“My vision remains rooted in the original vision of the school, which is to serve families and students who, for many reasons beyond their own control, have been traditionally underserved,” O’Hagan said. “I want to make sure that Arrupe is always connected to its mission of serving young people and families in this Jesuit Catholic tradition.”

O’Hagan was the founding principal of Arrupe Jesuit High School when it opened in 2003 after a lay initiative to bring Catholic education back to the center city of Denver.

Bringing Catholic education back, however, meant new challenges: The area was mostly populated by low-income families who could not afford private education. Thus, the goal of making Catholic education affordable became a primary mission.

The founders took on the work-study model of Chicago’s Cristo Rey Jesuit High School, which allowed students to implement work into their education with a two-fold purpose: Gaining real-life formation while paying for their college prep education.

“It’s a dynamic relationship with the metro area and business community,” O’Hagan said. “Our young people have an experience of the real world that they can connect to their classroom lessons and affords them an opportunity to see a future they didn’t always know existed.”

Arrupe JHS students work 5 days a month and earn a total of around $2.5 million for the school.

My vision remains rooted in the original vision of the school, which is to serve families and students who, for many reasons beyond their own control, have been traditionally underserved.”

The new president’s role will have a greater focus on strengthening the existing relationships with entities that help the advancement of the school through this work-study program. As principal, his responsibility was more internally-focused on faculty, staff and students.

“I’m excited to be able to build partnerships within the business community and benefactors,” he said. “People are drawn to the mission of Arrupe because they’re drawn to our students. It’s the mission of Arrupe that allows us to connect with so many people.”

Over 130 organizations now contribute to the mission of the school, allowing all 420 students to share full-time, entry-level positions in a wide variety of fields including education, health and engineering.

Family-oriented

Other than making sure bills get paid, O’Hagan assured that his responsibility extends to keeping and advancing the Jesuit Catholic identity of the school.

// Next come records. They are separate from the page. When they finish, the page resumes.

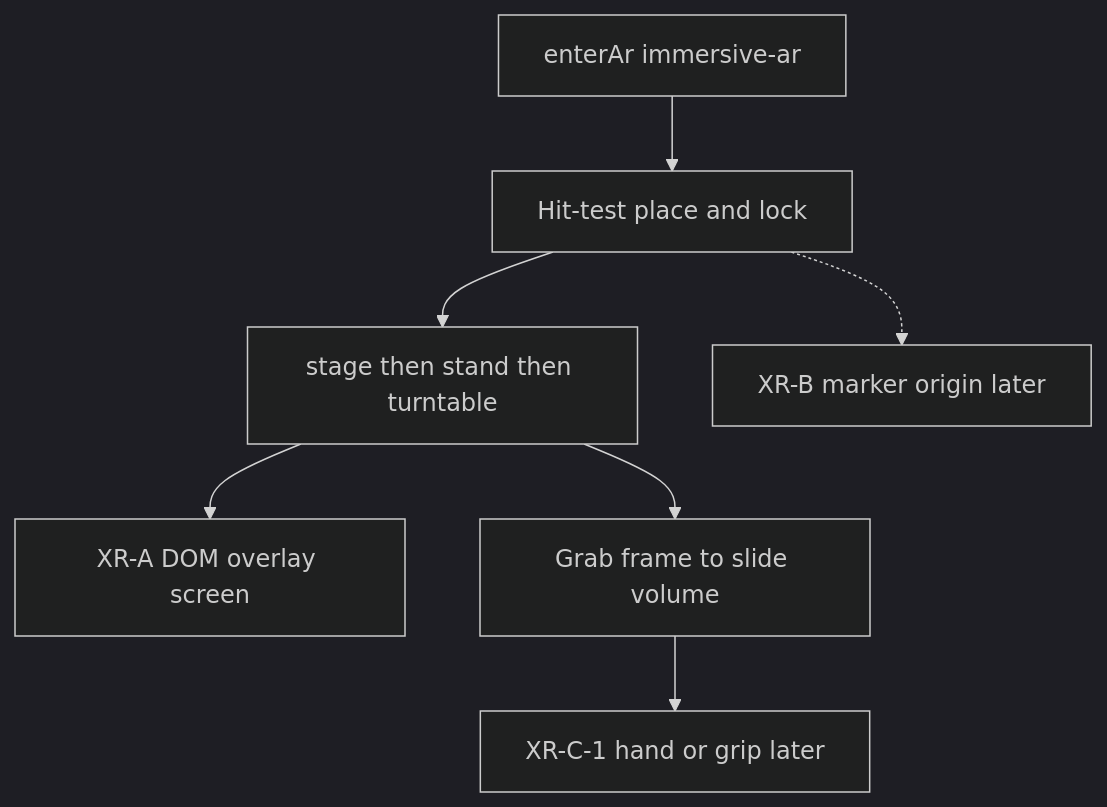
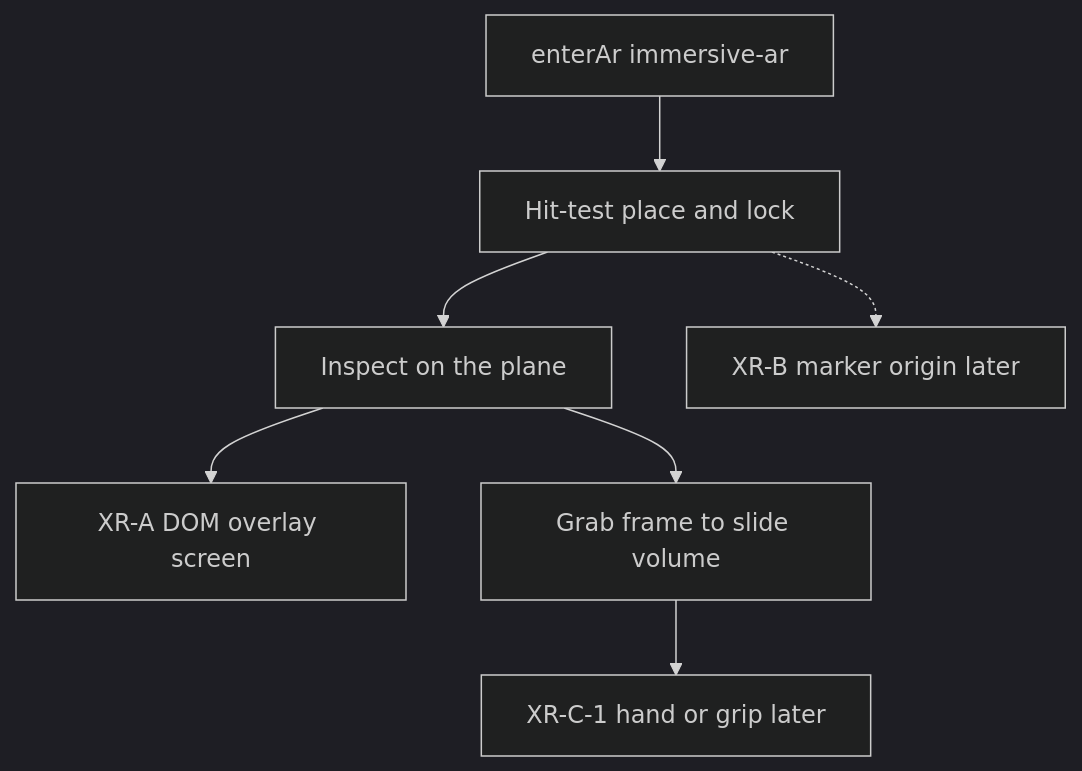
The diagram in backlog.md (PiMaV/DONNER), drawn with Mermaid (dark theme) before and after one commit. The commit also changed other lines of this file and 22 other files, not shown here.

````diff
--- a/backlog.md
+++ b/backlog.md
@@ -205,15 +209,15 @@
 ```mermaid
 flowchart TB
   enter[enterAr immersive-ar]
   place[Hit-test place and lock]
-  volume[stage then stand then turntable]
+  inspect[Inspect on the plane]
   overlay[XR-A DOM overlay screen]
   frames[Grab frame to slide volume]
   hands[XR-C-1 hand or grip later]
   marker[XR-B marker origin later]
-  enter --> place --> volume
-  volume --> overlay
-  volume --> frames
+  enter --> place --> inspect
+  inspect --> overlay
+  inspect --> frames
   frames --> hands
   place -.-> marker
 ```
````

This reality calls for a clear understanding of the needs of the students and an integration of families, he said.

Ninety-three percent of students at Arrupe are Hispanic and the other seven percent include African Americans and African refugees.

Some of the challenges that students face on a personal level include being separated from loved ones due to deportation and experiencing trauma and violence due to the realities of the neighborhoods they live in. Nonetheless, O’Hagan assures that the faculty and staff go beyond these facts when defining the kids.

“We’re very aware of the challenges they face, but we’ve made an intentional decision – one that is firmly rooted in the Gospel – to define our kids by their talents and their gifts,” he said. “We often describe ourselves as a school of dreams, the dreams of our kids and the dreams of their moms and grandparents.”

Arrupe JHS takes families seriously. It knows that if the richness given to the students is not shared by the family, it has failed.

For this reason, the school provides many resources for them and also lets them know that they are welcome, highlighting the key role they play in their children’s education.

We’re very aware of the challenges they face, but we’ve made an intentional decision – one that is firmly rooted in the Gospel – to define our kids by their talents and their gifts.”

Families are considered and helped from the application process itself throughout the four years of education by way of workshops and gatherings that help them understand their children’s progress and education.

“We don’t want families to feel like their kids are having an experience of high school that is separate from their families. We want them to have a shared experience,” O’Hagan stated.

After so many years of work in the mission of making the school facilities, staff and mission reflect the dignity and potential of every student, the new president is mostly grateful for the support received.

“I am grateful for the support that Arrupe has received from the community through our first 15 years. We haven’t been successful because we’ve been isolated,” he assured. “We have been successful because of the many partnerships we have built across the city, state and country.”